• Instructions for the task: Lines in which "buttons" appears should be pulled from the data below.

┌─ Data supplied

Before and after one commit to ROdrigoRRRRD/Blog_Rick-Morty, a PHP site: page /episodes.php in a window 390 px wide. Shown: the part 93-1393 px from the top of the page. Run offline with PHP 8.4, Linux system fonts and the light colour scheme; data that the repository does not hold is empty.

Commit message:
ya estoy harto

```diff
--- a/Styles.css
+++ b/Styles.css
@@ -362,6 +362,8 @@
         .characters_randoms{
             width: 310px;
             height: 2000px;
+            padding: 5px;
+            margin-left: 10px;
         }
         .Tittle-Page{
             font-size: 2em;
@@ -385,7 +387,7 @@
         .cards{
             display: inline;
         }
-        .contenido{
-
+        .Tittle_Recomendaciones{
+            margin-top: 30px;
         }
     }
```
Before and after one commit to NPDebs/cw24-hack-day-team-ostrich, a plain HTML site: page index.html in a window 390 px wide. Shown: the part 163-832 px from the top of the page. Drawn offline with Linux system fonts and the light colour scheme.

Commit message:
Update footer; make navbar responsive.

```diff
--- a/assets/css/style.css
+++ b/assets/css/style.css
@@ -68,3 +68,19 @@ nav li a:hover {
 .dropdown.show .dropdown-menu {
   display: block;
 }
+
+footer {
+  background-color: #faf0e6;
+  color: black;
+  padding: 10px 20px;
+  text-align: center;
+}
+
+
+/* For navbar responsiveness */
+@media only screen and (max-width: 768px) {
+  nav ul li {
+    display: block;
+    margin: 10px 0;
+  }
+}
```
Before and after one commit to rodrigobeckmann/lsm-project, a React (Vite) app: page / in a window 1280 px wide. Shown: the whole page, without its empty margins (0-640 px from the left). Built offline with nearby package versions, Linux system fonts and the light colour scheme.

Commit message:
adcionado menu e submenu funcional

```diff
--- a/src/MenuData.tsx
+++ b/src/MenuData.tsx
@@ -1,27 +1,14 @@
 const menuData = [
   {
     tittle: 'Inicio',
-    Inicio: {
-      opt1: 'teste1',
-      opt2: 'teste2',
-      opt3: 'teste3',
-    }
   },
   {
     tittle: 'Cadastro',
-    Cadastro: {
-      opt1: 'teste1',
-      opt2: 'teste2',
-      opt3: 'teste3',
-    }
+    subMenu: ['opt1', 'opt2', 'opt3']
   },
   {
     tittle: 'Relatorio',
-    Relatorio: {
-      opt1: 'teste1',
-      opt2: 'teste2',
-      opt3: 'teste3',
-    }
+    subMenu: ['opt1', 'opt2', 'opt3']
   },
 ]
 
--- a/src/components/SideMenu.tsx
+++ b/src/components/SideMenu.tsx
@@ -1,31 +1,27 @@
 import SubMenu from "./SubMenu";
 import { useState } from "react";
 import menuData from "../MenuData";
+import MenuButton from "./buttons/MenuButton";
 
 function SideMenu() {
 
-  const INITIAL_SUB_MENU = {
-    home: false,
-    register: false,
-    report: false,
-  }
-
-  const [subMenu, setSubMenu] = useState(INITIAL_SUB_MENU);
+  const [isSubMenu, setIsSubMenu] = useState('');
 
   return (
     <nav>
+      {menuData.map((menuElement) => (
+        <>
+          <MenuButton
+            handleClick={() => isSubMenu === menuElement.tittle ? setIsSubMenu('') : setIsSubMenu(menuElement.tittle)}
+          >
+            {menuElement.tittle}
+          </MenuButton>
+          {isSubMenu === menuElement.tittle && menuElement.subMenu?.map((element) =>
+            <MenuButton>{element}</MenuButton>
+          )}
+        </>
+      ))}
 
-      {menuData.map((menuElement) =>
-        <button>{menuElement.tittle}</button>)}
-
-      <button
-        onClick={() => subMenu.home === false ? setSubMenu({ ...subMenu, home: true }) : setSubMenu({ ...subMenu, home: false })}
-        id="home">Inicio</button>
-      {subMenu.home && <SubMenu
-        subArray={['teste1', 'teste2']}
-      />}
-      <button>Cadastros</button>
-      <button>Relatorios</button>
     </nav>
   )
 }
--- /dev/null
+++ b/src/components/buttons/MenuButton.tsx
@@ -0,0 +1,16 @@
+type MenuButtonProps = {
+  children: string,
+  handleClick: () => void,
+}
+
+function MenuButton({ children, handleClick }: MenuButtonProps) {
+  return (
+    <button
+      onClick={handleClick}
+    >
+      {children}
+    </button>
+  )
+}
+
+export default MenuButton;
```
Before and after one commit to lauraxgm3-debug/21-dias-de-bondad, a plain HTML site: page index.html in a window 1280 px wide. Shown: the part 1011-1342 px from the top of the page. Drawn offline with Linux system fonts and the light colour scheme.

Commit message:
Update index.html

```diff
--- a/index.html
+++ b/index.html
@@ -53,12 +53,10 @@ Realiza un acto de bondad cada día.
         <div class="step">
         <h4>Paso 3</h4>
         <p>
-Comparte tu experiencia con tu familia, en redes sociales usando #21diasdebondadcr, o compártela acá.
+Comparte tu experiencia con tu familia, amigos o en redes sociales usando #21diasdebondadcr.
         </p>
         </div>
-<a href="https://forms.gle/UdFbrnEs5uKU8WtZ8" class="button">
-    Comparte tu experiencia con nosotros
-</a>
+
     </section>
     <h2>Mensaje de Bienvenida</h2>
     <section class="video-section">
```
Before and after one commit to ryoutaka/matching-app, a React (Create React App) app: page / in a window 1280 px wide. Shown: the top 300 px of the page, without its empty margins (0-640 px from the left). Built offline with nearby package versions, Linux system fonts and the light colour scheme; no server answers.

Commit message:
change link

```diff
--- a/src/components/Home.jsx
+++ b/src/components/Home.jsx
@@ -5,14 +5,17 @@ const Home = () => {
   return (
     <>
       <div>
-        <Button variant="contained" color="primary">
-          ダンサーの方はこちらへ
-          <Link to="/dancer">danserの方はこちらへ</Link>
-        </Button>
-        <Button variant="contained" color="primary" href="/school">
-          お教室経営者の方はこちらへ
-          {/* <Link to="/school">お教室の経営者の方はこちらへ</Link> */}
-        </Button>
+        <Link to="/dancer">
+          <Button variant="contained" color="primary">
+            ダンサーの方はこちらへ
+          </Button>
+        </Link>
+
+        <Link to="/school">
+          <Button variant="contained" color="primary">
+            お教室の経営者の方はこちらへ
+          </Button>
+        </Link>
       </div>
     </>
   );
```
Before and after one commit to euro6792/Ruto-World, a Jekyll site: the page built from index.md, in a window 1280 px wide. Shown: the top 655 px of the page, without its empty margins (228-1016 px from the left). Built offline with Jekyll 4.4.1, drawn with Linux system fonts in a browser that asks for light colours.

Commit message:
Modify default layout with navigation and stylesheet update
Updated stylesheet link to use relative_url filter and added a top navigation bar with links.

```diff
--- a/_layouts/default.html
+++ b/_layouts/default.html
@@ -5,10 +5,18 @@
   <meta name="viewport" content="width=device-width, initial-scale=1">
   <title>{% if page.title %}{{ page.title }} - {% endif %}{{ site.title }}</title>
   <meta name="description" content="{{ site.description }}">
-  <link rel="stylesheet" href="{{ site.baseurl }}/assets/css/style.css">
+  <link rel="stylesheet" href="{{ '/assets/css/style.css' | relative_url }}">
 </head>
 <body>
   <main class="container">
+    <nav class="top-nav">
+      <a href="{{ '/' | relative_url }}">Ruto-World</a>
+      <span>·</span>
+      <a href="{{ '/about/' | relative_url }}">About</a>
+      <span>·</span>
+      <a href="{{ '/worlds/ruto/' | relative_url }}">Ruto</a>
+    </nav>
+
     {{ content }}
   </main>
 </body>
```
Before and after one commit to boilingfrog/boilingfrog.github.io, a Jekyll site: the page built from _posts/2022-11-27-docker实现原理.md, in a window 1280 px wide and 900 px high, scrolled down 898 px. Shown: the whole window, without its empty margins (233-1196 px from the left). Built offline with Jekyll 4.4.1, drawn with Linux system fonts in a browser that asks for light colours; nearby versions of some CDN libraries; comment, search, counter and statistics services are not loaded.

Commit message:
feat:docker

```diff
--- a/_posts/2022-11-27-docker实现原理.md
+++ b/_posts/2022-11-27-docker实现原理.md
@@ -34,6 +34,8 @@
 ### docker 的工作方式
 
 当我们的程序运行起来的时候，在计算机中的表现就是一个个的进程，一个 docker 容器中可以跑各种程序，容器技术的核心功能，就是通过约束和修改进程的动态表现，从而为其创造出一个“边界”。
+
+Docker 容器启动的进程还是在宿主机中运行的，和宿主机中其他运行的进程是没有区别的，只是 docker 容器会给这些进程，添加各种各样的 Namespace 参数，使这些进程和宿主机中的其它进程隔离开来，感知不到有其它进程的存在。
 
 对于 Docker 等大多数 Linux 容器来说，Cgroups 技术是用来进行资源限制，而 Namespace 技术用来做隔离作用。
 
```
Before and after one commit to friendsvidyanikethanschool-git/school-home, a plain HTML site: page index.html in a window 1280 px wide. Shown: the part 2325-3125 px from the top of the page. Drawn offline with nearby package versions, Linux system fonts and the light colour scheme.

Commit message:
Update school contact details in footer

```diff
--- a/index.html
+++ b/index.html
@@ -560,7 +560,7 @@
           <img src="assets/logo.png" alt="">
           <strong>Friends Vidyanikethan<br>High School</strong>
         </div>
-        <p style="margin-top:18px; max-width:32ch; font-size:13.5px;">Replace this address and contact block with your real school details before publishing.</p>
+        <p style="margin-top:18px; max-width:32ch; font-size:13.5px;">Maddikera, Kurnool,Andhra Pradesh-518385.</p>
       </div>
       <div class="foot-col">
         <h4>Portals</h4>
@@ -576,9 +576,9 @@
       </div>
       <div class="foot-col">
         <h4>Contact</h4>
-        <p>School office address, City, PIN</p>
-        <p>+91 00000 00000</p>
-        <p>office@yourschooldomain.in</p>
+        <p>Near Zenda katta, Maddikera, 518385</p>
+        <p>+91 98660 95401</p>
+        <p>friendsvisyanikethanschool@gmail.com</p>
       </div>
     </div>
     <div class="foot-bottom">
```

└─

• Your solution:
+import MenuButton from "./buttons/MenuButton";
+++ b/src/components/buttons/MenuButton.tsx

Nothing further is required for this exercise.